* [DIRECTIONS FOR THIS TASK] Below are the records; tally the lines that include "export" and report only the total.

----

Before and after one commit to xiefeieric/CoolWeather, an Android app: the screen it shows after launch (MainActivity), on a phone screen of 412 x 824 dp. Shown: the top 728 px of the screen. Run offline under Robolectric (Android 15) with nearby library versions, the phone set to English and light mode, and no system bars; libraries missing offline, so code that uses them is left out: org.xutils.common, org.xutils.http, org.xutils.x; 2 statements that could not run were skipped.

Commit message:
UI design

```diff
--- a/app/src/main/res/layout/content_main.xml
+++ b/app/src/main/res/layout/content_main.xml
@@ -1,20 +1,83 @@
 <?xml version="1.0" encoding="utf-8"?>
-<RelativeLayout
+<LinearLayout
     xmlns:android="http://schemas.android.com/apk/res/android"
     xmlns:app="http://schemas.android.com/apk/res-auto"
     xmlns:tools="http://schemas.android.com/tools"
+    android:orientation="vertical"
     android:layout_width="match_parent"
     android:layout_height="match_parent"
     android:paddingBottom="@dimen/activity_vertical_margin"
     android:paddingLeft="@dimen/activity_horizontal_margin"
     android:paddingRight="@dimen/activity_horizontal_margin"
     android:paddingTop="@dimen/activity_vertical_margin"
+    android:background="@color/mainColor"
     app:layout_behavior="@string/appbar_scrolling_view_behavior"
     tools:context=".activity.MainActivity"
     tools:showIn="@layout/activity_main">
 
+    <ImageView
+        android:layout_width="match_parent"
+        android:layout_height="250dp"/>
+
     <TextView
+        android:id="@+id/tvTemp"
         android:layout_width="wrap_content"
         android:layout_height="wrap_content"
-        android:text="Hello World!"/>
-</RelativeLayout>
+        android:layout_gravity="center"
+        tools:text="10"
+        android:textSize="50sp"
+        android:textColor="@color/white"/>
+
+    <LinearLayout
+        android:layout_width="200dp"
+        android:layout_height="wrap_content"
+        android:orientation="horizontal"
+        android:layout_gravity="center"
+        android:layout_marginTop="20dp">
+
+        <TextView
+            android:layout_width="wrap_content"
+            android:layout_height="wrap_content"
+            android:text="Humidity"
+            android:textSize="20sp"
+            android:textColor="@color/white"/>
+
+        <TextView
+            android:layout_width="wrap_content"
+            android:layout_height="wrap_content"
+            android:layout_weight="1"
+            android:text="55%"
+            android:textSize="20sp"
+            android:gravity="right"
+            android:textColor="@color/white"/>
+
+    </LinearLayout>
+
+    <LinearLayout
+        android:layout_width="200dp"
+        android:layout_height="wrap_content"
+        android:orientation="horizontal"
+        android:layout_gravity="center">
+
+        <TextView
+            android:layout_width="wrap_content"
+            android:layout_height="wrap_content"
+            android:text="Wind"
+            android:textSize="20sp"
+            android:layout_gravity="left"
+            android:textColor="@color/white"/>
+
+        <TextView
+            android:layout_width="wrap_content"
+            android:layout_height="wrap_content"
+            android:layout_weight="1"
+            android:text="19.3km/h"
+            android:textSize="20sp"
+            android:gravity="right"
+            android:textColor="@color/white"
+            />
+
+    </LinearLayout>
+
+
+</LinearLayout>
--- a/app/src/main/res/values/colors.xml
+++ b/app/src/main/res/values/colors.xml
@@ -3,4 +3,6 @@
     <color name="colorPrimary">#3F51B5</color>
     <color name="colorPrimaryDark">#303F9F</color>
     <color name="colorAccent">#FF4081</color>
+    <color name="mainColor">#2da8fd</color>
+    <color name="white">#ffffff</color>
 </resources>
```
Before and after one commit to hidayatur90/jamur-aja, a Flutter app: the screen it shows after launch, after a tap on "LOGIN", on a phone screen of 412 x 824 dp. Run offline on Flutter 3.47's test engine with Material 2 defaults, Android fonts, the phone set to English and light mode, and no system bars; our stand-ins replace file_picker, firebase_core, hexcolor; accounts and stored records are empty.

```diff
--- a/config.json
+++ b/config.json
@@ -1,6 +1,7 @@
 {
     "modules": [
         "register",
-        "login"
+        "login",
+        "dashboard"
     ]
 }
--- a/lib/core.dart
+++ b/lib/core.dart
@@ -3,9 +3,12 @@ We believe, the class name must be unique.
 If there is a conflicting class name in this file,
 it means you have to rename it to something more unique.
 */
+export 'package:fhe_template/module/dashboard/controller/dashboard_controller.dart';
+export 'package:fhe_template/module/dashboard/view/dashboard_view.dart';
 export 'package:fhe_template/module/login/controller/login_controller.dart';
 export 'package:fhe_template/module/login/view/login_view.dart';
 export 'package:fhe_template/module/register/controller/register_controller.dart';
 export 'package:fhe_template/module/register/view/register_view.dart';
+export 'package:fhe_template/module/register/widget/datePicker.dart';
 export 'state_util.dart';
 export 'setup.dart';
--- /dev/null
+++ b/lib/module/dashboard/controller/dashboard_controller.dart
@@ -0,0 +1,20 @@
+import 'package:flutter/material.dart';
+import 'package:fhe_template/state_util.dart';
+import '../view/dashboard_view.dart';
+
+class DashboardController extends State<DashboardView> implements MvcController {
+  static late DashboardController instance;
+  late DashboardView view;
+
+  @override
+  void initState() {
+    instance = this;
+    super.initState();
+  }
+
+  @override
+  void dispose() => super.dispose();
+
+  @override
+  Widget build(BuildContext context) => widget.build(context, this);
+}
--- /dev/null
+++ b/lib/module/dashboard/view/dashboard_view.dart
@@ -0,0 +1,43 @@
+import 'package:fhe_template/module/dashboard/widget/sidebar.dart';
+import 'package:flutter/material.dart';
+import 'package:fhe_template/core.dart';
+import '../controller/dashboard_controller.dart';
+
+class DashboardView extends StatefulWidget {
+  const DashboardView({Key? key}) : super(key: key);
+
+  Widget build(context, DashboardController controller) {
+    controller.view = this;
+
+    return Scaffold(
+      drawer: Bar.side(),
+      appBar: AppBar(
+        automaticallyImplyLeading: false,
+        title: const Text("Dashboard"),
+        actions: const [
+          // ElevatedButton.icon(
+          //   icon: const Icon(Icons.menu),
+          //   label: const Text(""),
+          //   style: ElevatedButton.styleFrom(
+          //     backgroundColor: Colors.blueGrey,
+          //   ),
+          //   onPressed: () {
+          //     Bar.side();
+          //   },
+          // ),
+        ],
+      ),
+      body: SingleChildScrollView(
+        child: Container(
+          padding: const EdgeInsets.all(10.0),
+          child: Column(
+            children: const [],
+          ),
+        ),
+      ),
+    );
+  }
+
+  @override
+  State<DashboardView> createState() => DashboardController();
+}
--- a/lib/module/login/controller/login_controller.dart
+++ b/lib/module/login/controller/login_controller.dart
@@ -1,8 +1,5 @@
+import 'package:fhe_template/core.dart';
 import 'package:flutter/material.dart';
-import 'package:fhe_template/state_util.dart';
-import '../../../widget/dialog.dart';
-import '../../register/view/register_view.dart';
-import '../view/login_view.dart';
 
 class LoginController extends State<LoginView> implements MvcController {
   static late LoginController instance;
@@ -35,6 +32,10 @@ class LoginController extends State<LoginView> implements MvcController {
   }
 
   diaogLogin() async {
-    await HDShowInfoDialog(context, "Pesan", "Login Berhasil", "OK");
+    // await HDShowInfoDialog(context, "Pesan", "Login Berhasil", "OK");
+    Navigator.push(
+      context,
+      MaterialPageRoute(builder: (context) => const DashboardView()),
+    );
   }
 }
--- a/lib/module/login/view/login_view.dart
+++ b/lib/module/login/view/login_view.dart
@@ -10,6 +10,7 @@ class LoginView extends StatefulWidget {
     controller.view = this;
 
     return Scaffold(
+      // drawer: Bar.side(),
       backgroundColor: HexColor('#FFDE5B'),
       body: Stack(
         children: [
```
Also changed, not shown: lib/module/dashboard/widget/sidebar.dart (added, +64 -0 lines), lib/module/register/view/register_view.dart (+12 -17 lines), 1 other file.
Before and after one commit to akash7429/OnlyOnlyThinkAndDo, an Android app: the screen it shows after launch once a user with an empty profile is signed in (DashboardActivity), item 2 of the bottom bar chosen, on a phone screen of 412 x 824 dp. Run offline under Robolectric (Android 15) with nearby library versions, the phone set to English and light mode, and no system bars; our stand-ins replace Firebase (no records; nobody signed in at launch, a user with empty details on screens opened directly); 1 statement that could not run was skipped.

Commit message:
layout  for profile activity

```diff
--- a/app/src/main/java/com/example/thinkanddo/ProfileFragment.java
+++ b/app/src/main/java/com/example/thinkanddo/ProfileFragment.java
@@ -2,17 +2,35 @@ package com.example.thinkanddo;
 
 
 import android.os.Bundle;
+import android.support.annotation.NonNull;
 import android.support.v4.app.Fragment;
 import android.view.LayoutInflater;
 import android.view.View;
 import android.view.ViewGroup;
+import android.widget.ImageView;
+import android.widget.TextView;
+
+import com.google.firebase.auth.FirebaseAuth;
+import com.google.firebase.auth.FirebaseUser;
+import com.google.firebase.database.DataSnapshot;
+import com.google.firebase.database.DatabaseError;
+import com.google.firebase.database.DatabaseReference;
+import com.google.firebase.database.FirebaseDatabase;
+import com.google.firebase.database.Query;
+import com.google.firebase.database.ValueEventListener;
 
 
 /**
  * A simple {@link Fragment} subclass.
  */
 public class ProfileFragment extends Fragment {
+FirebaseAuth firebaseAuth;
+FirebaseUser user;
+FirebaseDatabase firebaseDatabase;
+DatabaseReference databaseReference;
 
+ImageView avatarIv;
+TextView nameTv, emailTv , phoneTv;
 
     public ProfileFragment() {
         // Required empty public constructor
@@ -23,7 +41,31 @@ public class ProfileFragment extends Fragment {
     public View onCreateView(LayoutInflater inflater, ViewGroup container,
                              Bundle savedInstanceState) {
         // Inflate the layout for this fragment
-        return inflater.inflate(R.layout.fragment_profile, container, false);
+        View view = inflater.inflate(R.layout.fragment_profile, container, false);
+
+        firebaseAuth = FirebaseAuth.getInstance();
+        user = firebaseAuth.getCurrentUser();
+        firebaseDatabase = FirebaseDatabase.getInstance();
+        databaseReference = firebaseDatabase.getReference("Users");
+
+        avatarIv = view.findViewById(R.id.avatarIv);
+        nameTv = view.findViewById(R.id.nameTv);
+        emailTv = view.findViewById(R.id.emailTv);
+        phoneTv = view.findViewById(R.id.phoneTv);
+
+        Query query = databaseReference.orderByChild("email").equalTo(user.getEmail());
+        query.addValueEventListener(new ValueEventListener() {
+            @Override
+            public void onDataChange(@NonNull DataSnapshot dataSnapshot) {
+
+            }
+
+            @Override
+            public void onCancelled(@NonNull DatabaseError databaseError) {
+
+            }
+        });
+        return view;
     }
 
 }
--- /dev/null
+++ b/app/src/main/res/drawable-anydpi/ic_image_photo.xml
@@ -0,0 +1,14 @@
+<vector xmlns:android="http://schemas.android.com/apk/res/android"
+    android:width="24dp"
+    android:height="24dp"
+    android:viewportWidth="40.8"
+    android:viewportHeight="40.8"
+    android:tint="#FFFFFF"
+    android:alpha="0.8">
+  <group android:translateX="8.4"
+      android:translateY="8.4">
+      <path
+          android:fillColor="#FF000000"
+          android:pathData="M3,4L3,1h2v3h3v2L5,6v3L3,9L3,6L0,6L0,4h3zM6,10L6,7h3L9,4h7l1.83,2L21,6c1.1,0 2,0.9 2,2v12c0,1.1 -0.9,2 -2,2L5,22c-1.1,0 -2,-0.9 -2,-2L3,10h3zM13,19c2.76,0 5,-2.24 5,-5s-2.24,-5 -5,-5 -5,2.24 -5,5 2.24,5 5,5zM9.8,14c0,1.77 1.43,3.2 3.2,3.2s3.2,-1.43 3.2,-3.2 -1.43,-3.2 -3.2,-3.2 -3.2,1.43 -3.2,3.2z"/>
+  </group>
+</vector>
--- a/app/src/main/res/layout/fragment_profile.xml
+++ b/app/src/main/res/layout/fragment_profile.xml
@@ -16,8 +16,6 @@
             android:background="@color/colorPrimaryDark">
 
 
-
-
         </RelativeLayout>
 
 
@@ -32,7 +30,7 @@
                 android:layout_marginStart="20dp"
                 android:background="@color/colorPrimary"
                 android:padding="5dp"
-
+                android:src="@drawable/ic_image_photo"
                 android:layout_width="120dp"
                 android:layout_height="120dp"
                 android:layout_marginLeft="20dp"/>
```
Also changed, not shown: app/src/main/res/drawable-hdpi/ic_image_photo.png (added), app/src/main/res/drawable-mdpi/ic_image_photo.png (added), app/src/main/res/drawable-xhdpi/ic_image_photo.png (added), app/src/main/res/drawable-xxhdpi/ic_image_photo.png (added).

----

* [RESPONSE FOR THIS EXERCISE] 9